Line by line, return the listing exactly, without any of the images.
------------------------------------------------------------
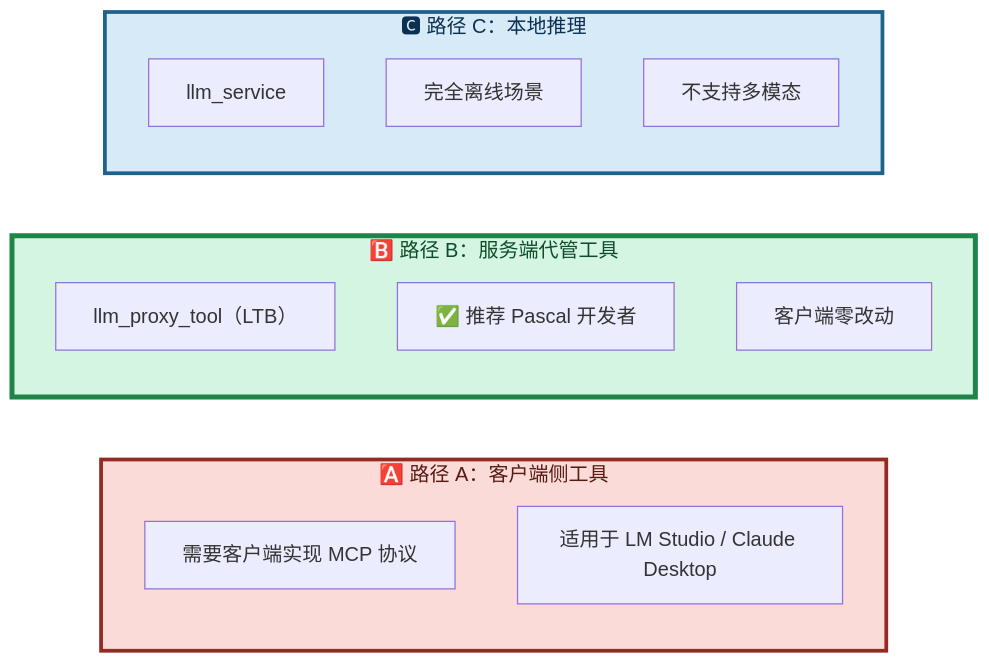
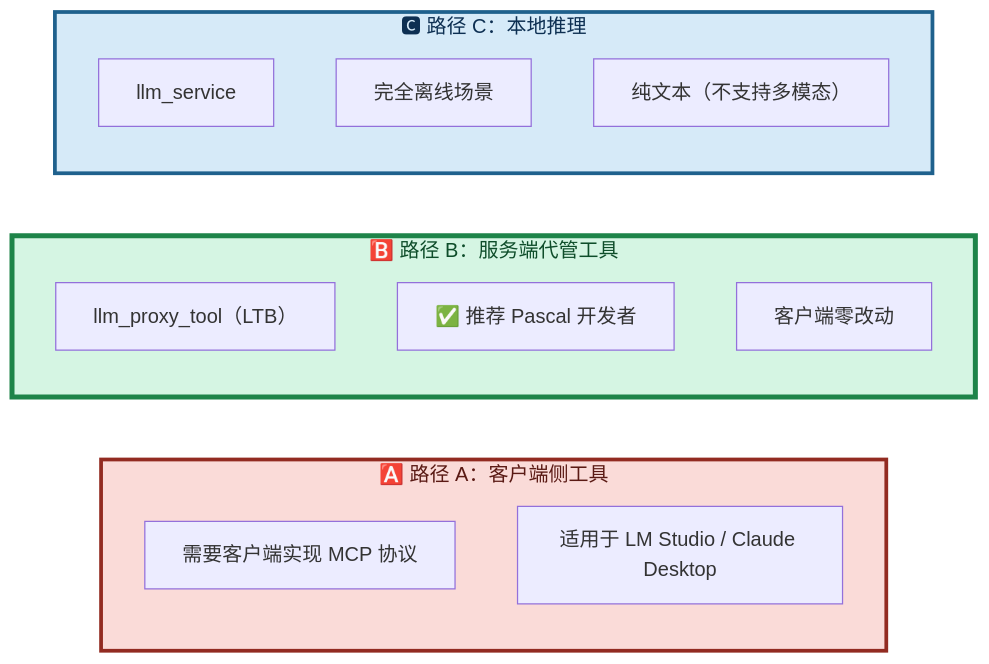
One commit to PassByYou888/LingoFuse-pasAgent-v3 changed the third of 12 diagrams in Pascal_Integration_Guide.md. Above: the diagram before and after it, drawn with Mermaid. The commit also changed other lines of this file, not shown here.

````diff
--- a/Pascal_Integration_Guide.md
+++ b/Pascal_Integration_Guide.md
@@ -140,24 +141,23 @@
 ```mermaid
 flowchart LR
     subgraph PathA["🅰️ 路径 A：客户端侧工具"]
         A1["需要客户端实现 MCP 协议"]
         A2["适用于 LM Studio / Claude Desktop"]
     end
 
     subgraph PathB["🅱️ 路径 B：服务端代管工具"]
         B1["llm_proxy_tool（LTB）"]
         B2["✅ 推荐 Pascal 开发者"]
         B3["客户端零改动"]
     end
 
     subgraph PathC["🅲 路径 C：本地推理"]
         C1["llm_service"]
         C2["完全离线场景"]
-        C3["不支持多模态"]
-
+        C3["纯文本（不支持多模态）"]
     end
 
     style PathA fill:#FADBD8,stroke:#922B21,stroke-width:3px,color:#5A1A14
     style PathB fill:#D5F5E3,stroke:#1E8449,stroke-width:4px,color:#0E4D2A
     style PathC fill:#D6EAF8,stroke:#1F618D,stroke-width:3px,color:#0D2F52
 ```
````
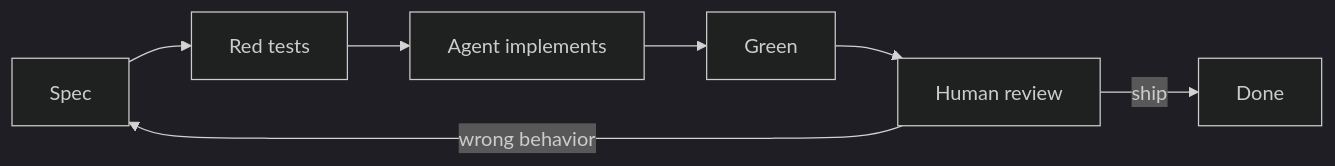
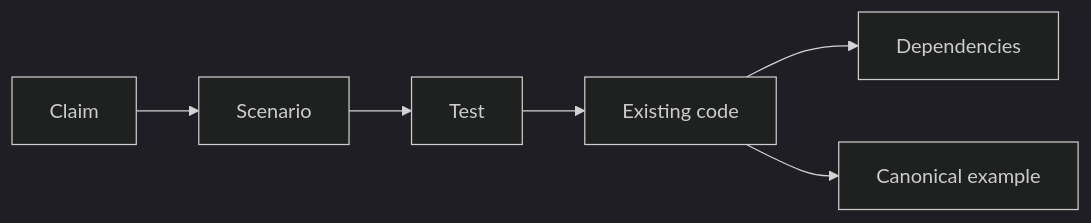
Before and after one commit to RLittlesII/talks: the fourth of 4 diagrams in sdlc/specification-driven-development/slides/slides.md, drawn with Mermaid (dark theme). The commit also changed other lines of this file and 3 other files, not shown here.

````diff
--- a/sdlc/specification-driven-development/slides/slides.md
+++ b/sdlc/specification-driven-development/slides/slides.md
@@ -480,9 +866,8 @@
 ```mermaid {theme: 'neutral', scale: 0.7}
 graph LR
-S[Spec] --> R[Red tests]
-R --> A[Agent implements]
-A --> G[Green]
-G --> V[Human review]
-V -->|"wrong behavior"| S
-V -->|"ship"| D[Done]
+R[Claim] --> S[Scenario]
+S --> T[Test]
+T --> C["Existing code"]
+C --> D[Dependencies]
+C --> E["Canonical example"]
 ```
````
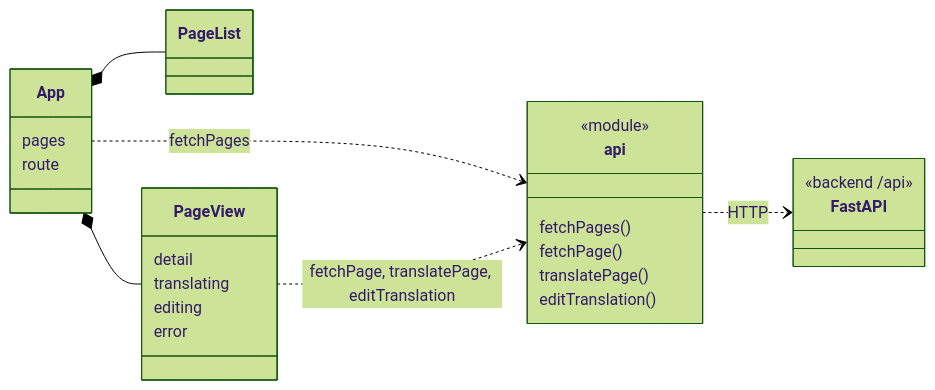
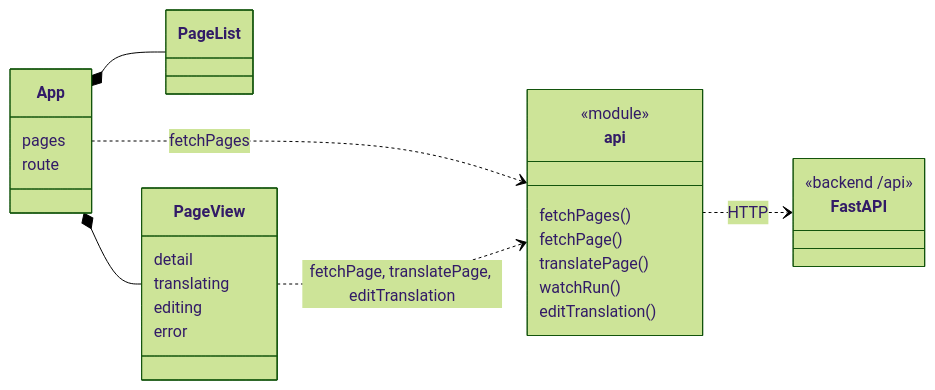
The eighth of 8 diagrams in docs/design.md (EUVUD/Fukidashi), drawn with Mermaid (forest theme) before and after one commit. The commit also changed other lines of this file and 4 other files, not shown here.

````diff
--- a/docs/design.md
+++ b/docs/design.md
@@ -490,32 +498,33 @@
 ```mermaid
 classDiagram
     direction LR
 
     class App {
         pages
         route
     }
     class PageList
     class PageView {
         detail
         translating
         editing
         error
     }
     class api {
         <<module>>
         fetchPages()
         fetchPage()
         translatePage()
+        watchRun()
         editTranslation()
     }
     class FastAPI {
         <<backend /api>>
     }
 
     App *-- PageList
     App *-- PageView
     App ..> api : fetchPages
     PageView ..> api : fetchPage, translatePage, editTranslation
     api ..> FastAPI : HTTP
 ```
````
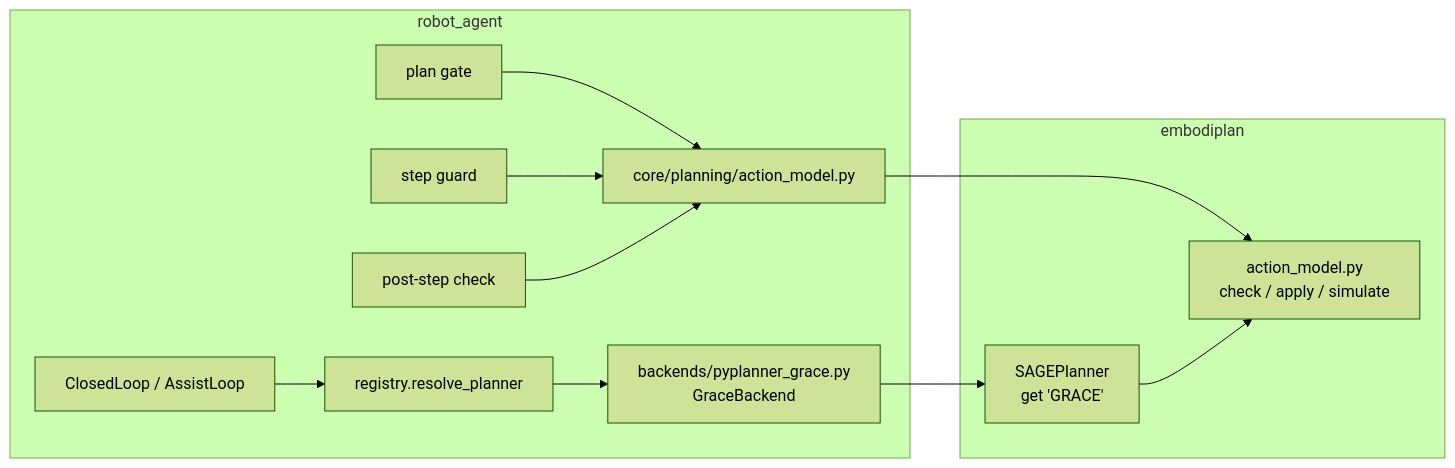
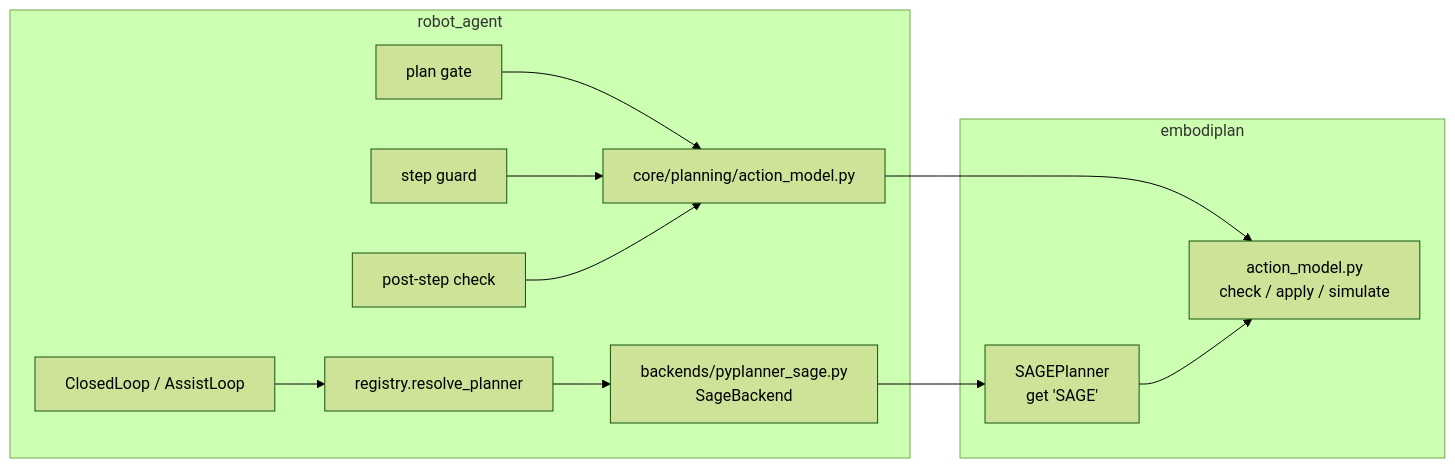
One commit to mtbui2010/robot_agent changed the diagram in website/docs/contracts/planner-library.md. Above: the diagram before and after it, drawn with Mermaid (forest theme). The commit also changed other lines of this file and 17 other files, not shown here.

First line of the commit message:
website: GRACE is now SAGE: planner names, bridges, links re-pinned to 5058637 with checked line ranges; benchmark page names the key robot_agent:grace as the benchmark's own

````diff
--- a/website/docs/contracts/planner-library.md
+++ b/website/docs/contracts/planner-library.md
@@ -24,22 +24,22 @@
 ```mermaid
 flowchart LR
   subgraph HUB[robot_agent]
     LOOP[ClosedLoop / AssistLoop]
     REG[registry.resolve_planner]
-    GB[backends/pyplanner_grace.py<br/>GraceBackend]
+    GB[backends/pyplanner_sage.py<br/>SageBackend]
     AM[core/planning/action_model.py]
     GATE[plan gate]
     GUARD[step guard]
     VER[post-step check]
   end
   subgraph LIB[embodiplan]
-    SAGE[SAGEPlanner<br/>get 'GRACE']
+    SAGE[SAGEPlanner<br/>get 'SAGE']
     MODEL[action_model.py<br/>check / apply / simulate]
   end
   LOOP --> REG --> GB --> SAGE
   GATE --> AM
   GUARD --> AM
   VER --> AM
   AM --> MODEL
   SAGE --> MODEL
 ```
````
------------------------------------------------------------
ANSWER TO THIS EXERCISE ::
One commit to PassByYou888/LingoFuse-pasAgent-v3 changed the third of 12 diagrams in Pascal_Integration_Guide.md. Above: the diagram before and after it, drawn with Mermaid. The commit also changed other lines of this file, not shown here.

````diff
--- a/Pascal_Integration_Guide.md
+++ b/Pascal_Integration_Guide.md
@@ -140,24 +141,23 @@
 ```mermaid
 flowchart LR
     subgraph PathA["🅰️ 路径 A：客户端侧工具"]
         A1["需要客户端实现 MCP 协议"]
         A2["适用于 LM Studio / Claude Desktop"]
     end
 
     subgraph PathB["🅱️ 路径 B：服务端代管工具"]
         B1["llm_proxy_tool（LTB）"]
         B2["✅ 推荐 Pascal 开发者"]
         B3["客户端零改动"]
     end
 
     subgraph PathC["🅲 路径 C：本地推理"]
         C1["llm_service"]
         C2["完全离线场景"]
-        C3["不支持多模态"]
-
+        C3["纯文本（不支持多模态）"]
     end
 
     style PathA fill:#FADBD8,stroke:#922B21,stroke-width:3px,color:#5A1A14
     style PathB fill:#D5F5E3,stroke:#1E8449,stroke-width:4px,color:#0E4D2A
     style PathC fill:#D6EAF8,stroke:#1F618D,stroke-width:3px,color:#0D2F52
 ```
````
Before and after one commit to RLittlesII/talks: the fourth of 4 diagrams in sdlc/specification-driven-development/slides/slides.md, drawn with Mermaid (dark theme). The commit also changed other lines of this file and 3 other files, not shown here.

````diff
--- a/sdlc/specification-driven-development/slides/slides.md
+++ b/sdlc/specification-driven-development/slides/slides.md
@@ -480,9 +866,8 @@
 ```mermaid {theme: 'neutral', scale: 0.7}
 graph LR
-S[Spec] --> R[Red tests]
-R --> A[Agent implements]
-A --> G[Green]
-G --> V[Human review]
-V -->|"wrong behavior"| S
-V -->|"ship"| D[Done]
+R[Claim] --> S[Scenario]
+S --> T[Test]
+T --> C["Existing code"]
+C --> D[Dependencies]
+C --> E["Canonical example"]
 ```
````
The eighth of 8 diagrams in docs/design.md (EUVUD/Fukidashi), drawn with Mermaid (forest theme) before and after one commit. The commit also changed other lines of this file and 4 other files, not shown here.

````diff
--- a/docs/design.md
+++ b/docs/design.md
@@ -490,32 +498,33 @@
 ```mermaid
 classDiagram
     direction LR
 
     class App {
         pages
         route
     }
     class PageList
     class PageView {
         detail
         translating
         editing
         error
     }
     class api {
         <<module>>
         fetchPages()
         fetchPage()
         translatePage()
+        watchRun()
         editTranslation()
     }
     class FastAPI {
         <<backend /api>>
     }
 
     App *-- PageList
     App *-- PageView
     App ..> api : fetchPages
     PageView ..> api : fetchPage, translatePage, editTranslation
     api ..> FastAPI : HTTP
 ```
````
One commit to mtbui2010/robot_agent changed the diagram in website/docs/contracts/planner-library.md. Above: the diagram before and after it, drawn with Mermaid (forest theme). The commit also changed other lines of this file and 17 other files, not shown here.

First line of the commit message:
website: GRACE is now SAGE: planner names, bridges, links re-pinned to 5058637 with checked line ranges; benchmark page names the key robot_agent:grace as the benchmark's own

````diff
--- a/website/docs/contracts/planner-library.md
+++ b/website/docs/contracts/planner-library.md
@@ -24,22 +24,22 @@
 ```mermaid
 flowchart LR
   subgraph HUB[robot_agent]
     LOOP[ClosedLoop / AssistLoop]
     REG[registry.resolve_planner]
-    GB[backends/pyplanner_grace.py<br/>GraceBackend]
+    GB[backends/pyplanner_sage.py<br/>SageBackend]
     AM[core/planning/action_model.py]
     GATE[plan gate]
     GUARD[step guard]
     VER[post-step check]
   end
   subgraph LIB[embodiplan]
-    SAGE[SAGEPlanner<br/>get 'GRACE']
+    SAGE[SAGEPlanner<br/>get 'SAGE']
     MODEL[action_model.py<br/>check / apply / simulate]
   end
   LOOP --> REG --> GB --> SAGE
   GATE --> AM
   GUARD --> AM
   VER --> AM
   AM --> MODEL
   SAGE --> MODEL
 ```
````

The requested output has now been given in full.